Subject: File No. S7-10-09
From: Ted Ingraham
Affiliation: President, EGI Financial, Inc.

July 8, 2009

Enactment of a mandatory annual surprise audit on all advisors would be an ineffective cost/benefit rule. It would create an extreme burden on the advisory industry (Your estimate of $77.5 million cost on nearly 10,000 advisors.) with little benefit since past problems have not, primarily, been with advisors properly using outside custodians. This rule is an example of regulation gone wild in response to the SEC failing to enforce existing regulations.

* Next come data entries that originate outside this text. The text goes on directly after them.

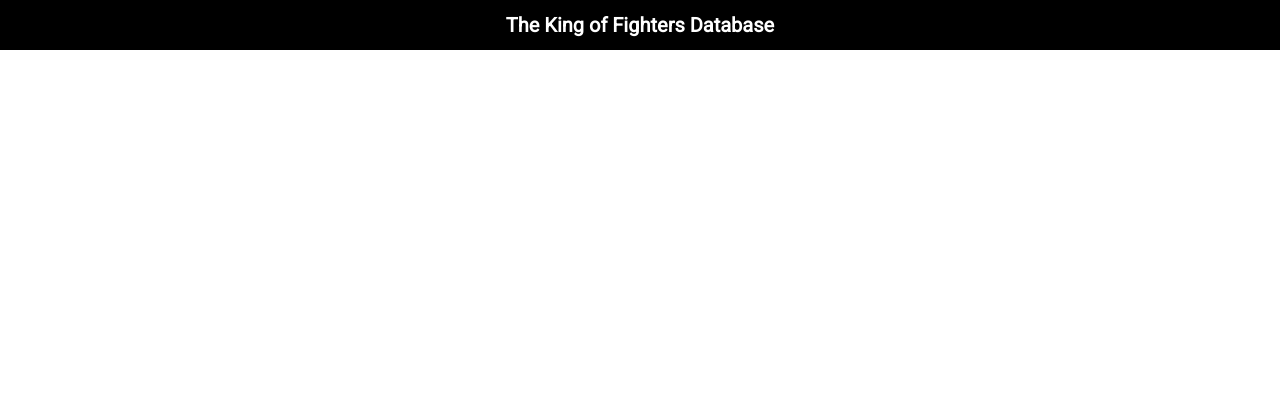
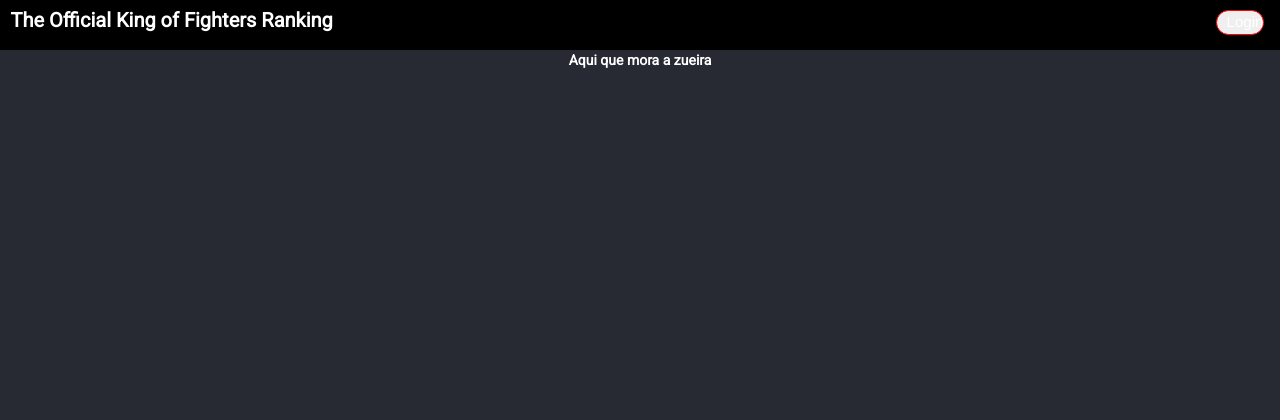
Before and after one commit to yanBrandao/KoF-DiscordBot, a Django app: page / in a window 1280 px wide. Shown: the top 420 px of the page. Run offline with Django 3.2, Linux system fonts and the light colour scheme; some libraries are stand-ins or nearby versions.

Commit message:
[Django Web] Modificações na Web NavBar e CSS

```diff
--- a/Django-Web/kof_database/database/templates/database/base.html
+++ b/Django-Web/kof_database/database/templates/database/base.html
@@ -2,9 +2,11 @@
 <html>
 {% load staticfiles %}
 <style type="text/css">
+
 form{
     margin-top: 50px;
 }
+
 footer{
     position:fixed;
 
@@ -19,10 +21,15 @@
     src: url({% static "fonts/KGNeatlyPrinted.ttf" %});
 }
 
+body{
+    background-color: rgb(39,42,51);
+}
+
 .container{
     font-family: 'Roboto', sans-serif;
     font-size: 14px;
     font-weight: bold;
+    color: white;
 }
 
 input{
@@ -33,27 +40,40 @@
 
 .myNavbar{
     background:  #000;
-        text-align: center;
+    text-align: left;
     color: #fff;
     font-family: 'Roboto', sans-serif;
     font-size: 20px;
-        padding: 10px;
+    padding-left: 2%;
+    vertical-align: baseline;
+    padding-top: 5px;
+    padding-bottom: 5px;
 }
+
+.loginButton{
+    float: right;
+    font-size: 15px;
+    margin-right: 2%;
+    padding: 5px;
+}
+
 .aLink{
     cursor:pointer;
     color: #fff;
     text-decoration: none;
 }
-    .aLink:hover
-    {
+
+.aLink:hover{
     color: #ff0000;
     text-decoration: none;
 }
+
 .advertisingText{
     font-family: 'Roboto', sans-serif;
     font-size: 20px;
     padding: 10px;
 }
+
 .container{
     text-align: center;
 }
@@ -61,12 +81,14 @@
     padding: 10px;
     border-bottom: 1px solid #ddd;
 }
-    tr:hover {background-color: #f5f5f5}
+
+tr:hover{
+    background-color: #f5f5f5
+}
 
 .navRow{
     margin-right:-15px;
     margin-left:-15px;
-        height: 20px;
     margin-bottom: 10px;
 }
 
@@ -78,10 +100,15 @@
 <link rel="shortcut icon" href="https://s3.amazonaws.com/cdn.freshdesk.com/data/helpdesk/attachments/production/27000106947/fav_icon/MX5tLgQaf9-u7ecnIlSoacpxHPv0U3nveQ.png">
 <title>KoF Database</title>
 </head>
+<body style="background-color: rgb(39,42,51)">
     <div class="myNavbar">
-    <div class="navRow"><b>The King of Fighters Database</b></div>
+        <div class="navRow">
+            <b>The Official King of Fighters Ranking</b>
+            <div class="loginButton">
+                <input type="button" name="Login" value="Login"></input>
             </div>
-<body>
+        </div>
+    </div>
 <div class="container">
 {% block content%}{% endblock%}
 </div>
--- a/Django-Web/kof_database/database/templates/database/index.html
+++ b/Django-Web/kof_database/database/templates/database/index.html
@@ -3,7 +3,7 @@
 {% block content %}
 <div class="container">
 
-
+Aqui que mora a zueira
 
 </div>
 
```
Lines whose indentation alone changed are shown as unchanged.
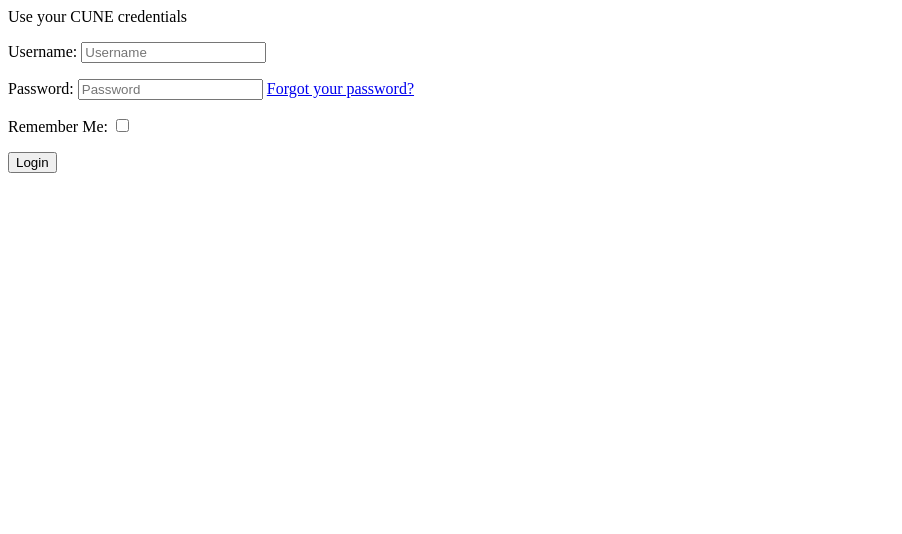
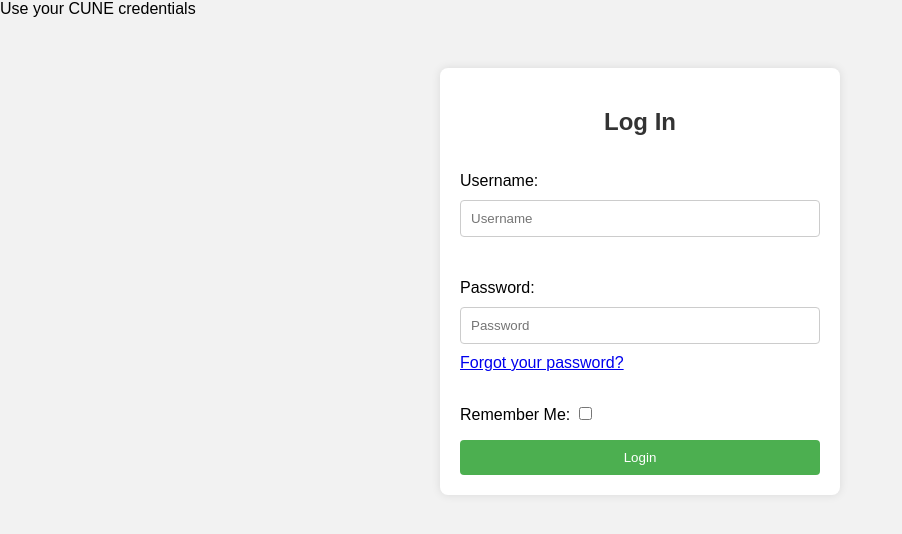
Before and after one commit to Galacticica/locked-out-hero, a Django app: page /login/ in a window 1280 px wide. Shown: the top 534 px of the page, without its empty margins (0-902 px from the left). Run offline with Django 5.2, Linux system fonts and the light colour scheme.

Commit message:
style login form

```diff
--- a/building_access/views.py
+++ b/building_access/views.py
@@ -29,7 +29,6 @@ def access_page(request):
             user.times_used += 1
             user.save()
             add_log(building, user)
-            # messages.success(request, f"Successfully accessed {building.name}")
             return redirect("access_granted")
     else:
         form = LetMeInForm(queryset=accessible_buildings)
--- a/login/static/login.css
+++ /dev/null
@@ -1,4 +0,0 @@
-head {
-    color: rgb(1, 45, 133);
-    font-family: Verdana, fantasy;
-}
--- /dev/null
+++ b/login/static/login_style.css
@@ -0,0 +1,63 @@
+head {
+    color: rgb(1, 45, 133);
+    font-family: Verdana, fantasy;
+}
+
+body {
+    font-family: Arial, sans-serif;
+    background-color: #f2f2f2;
+    margin: 0;
+    padding: 0;
+}
+
+.container {
+    width: 100%;
+    max-width: 400px;
+    margin: 50px auto;
+    padding: 20px;
+    background-color: #fff;
+    box-shadow: 0 0 10px rgba(0, 0, 0, 0.1);
+    border-radius: 8px;
+    box-sizing: border-box;
+}
+
+h2 {
+    text-align: center;
+    color: #333;
+}
+
+form {
+    display: flex;
+    flex-direction: column;
+}
+
+input[type="text"],
+input[type="password"],
+input[type="email"] {
+    width: 100%;
+    padding: 10px;
+    margin: 10px 0;
+    border: 1px solid #ccc;
+    border-radius: 4px;
+    box-sizing: border-box;
+}
+
+button {
+    padding: 10px;
+    background-color: #4CAF50;
+    color: white;
+    border: none;
+    border-radius: 4px;
+    cursor: pointer;
+    box-sizing: border-box;
+}
+
+button:hover {
+    background-color: #45a049;
+}
+
+.errorlist {
+    color: red;
+    list-style-type: none;
+    padding: 0;
+}
--- a/login/templates/login/login.html
+++ b/login/templates/login/login.html
@@ -2,23 +2,20 @@
 {% load static %}
 <!DOCTYPE html>
 <html>
-<link rel="stylesheet" href="{% static 'login.css' %}">
 
 <head>
     <meta http-equiv="X-UA-Compatible" content="IE=edge">
     <meta name="viewport" content="width=device-width, initial-scale=1.0">
     <title>
-        {% block head_title %}
         Log In to Call the Hero
-        {% endblock head_title %}
     </title>
-    {% block extra_head %}
+    <link rel="stylesheet" href="{% static 'login_style.css' %}">
     Use your CUNE credentials
-    {% endblock extra_head %}
 </head>
 
 <body>
-    <div>
+    <div class="container">
+        <h2>Log In</h2>
         <form method="post" action="{% url 'account_login' %}">
             {% csrf_token %}
             {{ login_form.as_p }}
```
Also changed, not shown: db.sqlite3.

Alternate suggestions that would increase protection in a more cost effective manner for the industry and public would be:
1.Advisors who debt fees should be required to deliver to the client, by separate mailing not part of the account statement a detailed fee calculation each time (or at a minimum quarterly) that fees are deducted form accounts. (My understanding is that this requirement is still on the books but has not been enforced for a number of years.)
2.Custodians should be required to institute safeguards anytime a debited fee is equal to a pro-rated annual fee of more than 1.5%. The custodians required response could be as simple as obtaining an exception explanation from the advisor, to reporting to the SEC any advisor with such deductions, or a certain frequency of such deductions.
3.This new surprise audit requirements should be extended to advisors who do not have an independent custodian relationship. Again, in the past, it was standard that advisor were not brokers/custodians. The industry now has a large number of RIAs who also function as broker dealers. As an alternative, the industry should require complete separation of the advisory business form a broker/dealer business that charges commissions and sells product.
4. Rather than focus on layering on burdensome additional rules - the SEC should focus on enforcing the current rules.

For the majority of advisors who have all client assets held at outside, independent custodians in simple arrangements, client assets are already well protected. Hiring an outside auditor to review these arrangements will add significant expense at no benefit. Past problems are primarily related to advisors who did not have independent custodian arrangements, used complex custodial arrangements, pooled investment programs, or had other access to client funds.